One night the junior missionary woke his companion. ”I think there’s a burglar in the kitchen eating the cake I made,” said the elder. His companion replied, “Should I call the police or an ambulance?”

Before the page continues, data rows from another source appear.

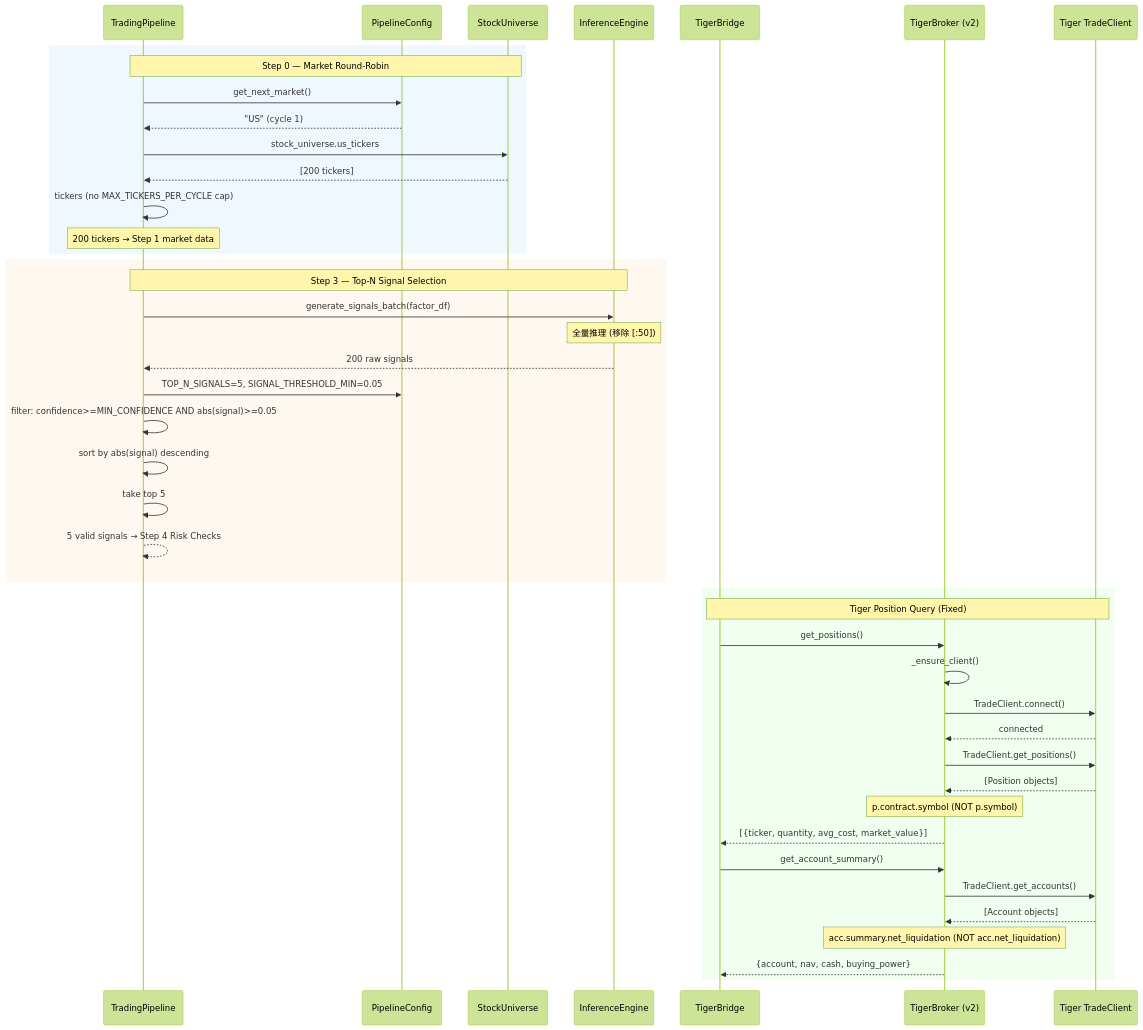
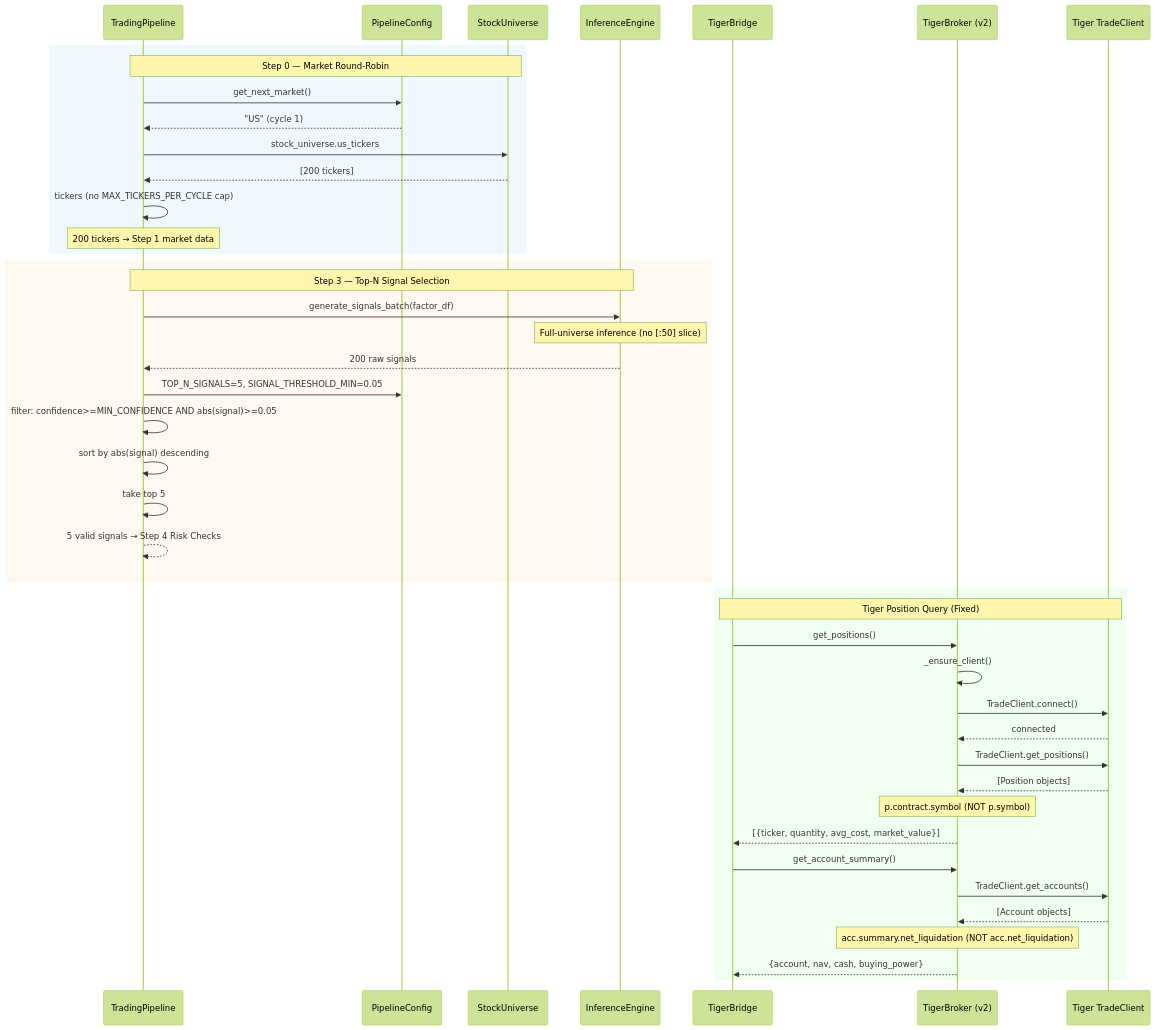
The diagram in docs/sequence-diagram.mermaid (AndrewMa1992/quant-ai-trader), drawn with Mermaid (forest theme) before and after one commit. The commit also changed 130 other files, not shown here.

```diff
--- a/docs/sequence-diagram.mermaid
+++ b/docs/sequence-diagram.mermaid
@@ -1,51 +1,51 @@
 sequenceDiagram
     participant TP as TradingPipeline
     participant PC as PipelineConfig
     participant SU as StockUniverse
     participant IE as InferenceEngine
     participant TB as TigerBridge
     participant BR as TigerBroker (v2)
     participant SDK as Tiger TradeClient
 
     %% Market Round-Robin Universe Selection
     rect rgb(240, 248, 255)
         Note over TP,SU: Step 0 — Market Round-Robin
         TP->>PC: get_next_market()
         PC-->>TP: "US" (cycle 1)
         TP->>SU: stock_universe.us_tickers
         SU-->>TP: [200 tickers]
         TP->>TP: tickers (no MAX_TICKERS_PER_CYCLE cap)
         Note over TP: 200 tickers → Step 1 market data
     end
 
     %% Top-N Signal Selection
     rect rgb(255, 248, 240)
         Note over TP,IE: Step 3 — Top-N Signal Selection
         TP->>IE: generate_signals_batch(factor_df)
-        Note over IE: 全量推理 (移除 [:50])
+        Note over IE: Full-universe inference (no [:50] slice)
         IE-->>TP: 200 raw signals
         TP->>PC: TOP_N_SIGNALS=5, SIGNAL_THRESHOLD_MIN=0.05
         TP->>TP: filter: confidence>=MIN_CONFIDENCE AND abs(signal)>=0.05
         TP->>TP: sort by abs(signal) descending
         TP->>TP: take top 5
         TP-->>TP: 5 valid signals → Step 4 Risk Checks
     end
 
     %% Tiger Position Query (Fixed)
     rect rgb(240, 255, 240)
         Note over TB,SDK: Tiger Position Query (Fixed)
         TB->>BR: get_positions()
         BR->>BR: _ensure_client()
         BR->>SDK: TradeClient.connect()
         SDK-->>BR: connected
         BR->>SDK: TradeClient.get_positions()
         SDK-->>BR: [Position objects]
         Note over BR: p.contract.symbol (NOT p.symbol)
         BR-->>TB: [{ticker, quantity, avg_cost, market_value}]
 
         TB->>BR: get_account_summary()
         BR->>SDK: TradeClient.get_accounts()
         SDK-->>BR: [Account objects]
         Note over BR: acc.summary.net_liquidation (NOT acc.net_liquidation)
         BR-->>TB: {account, nav, cash, buying_power}
     end
```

Sometimes I wake up Grumpy on P-day, but sometimes I let him (my companion) sleep in.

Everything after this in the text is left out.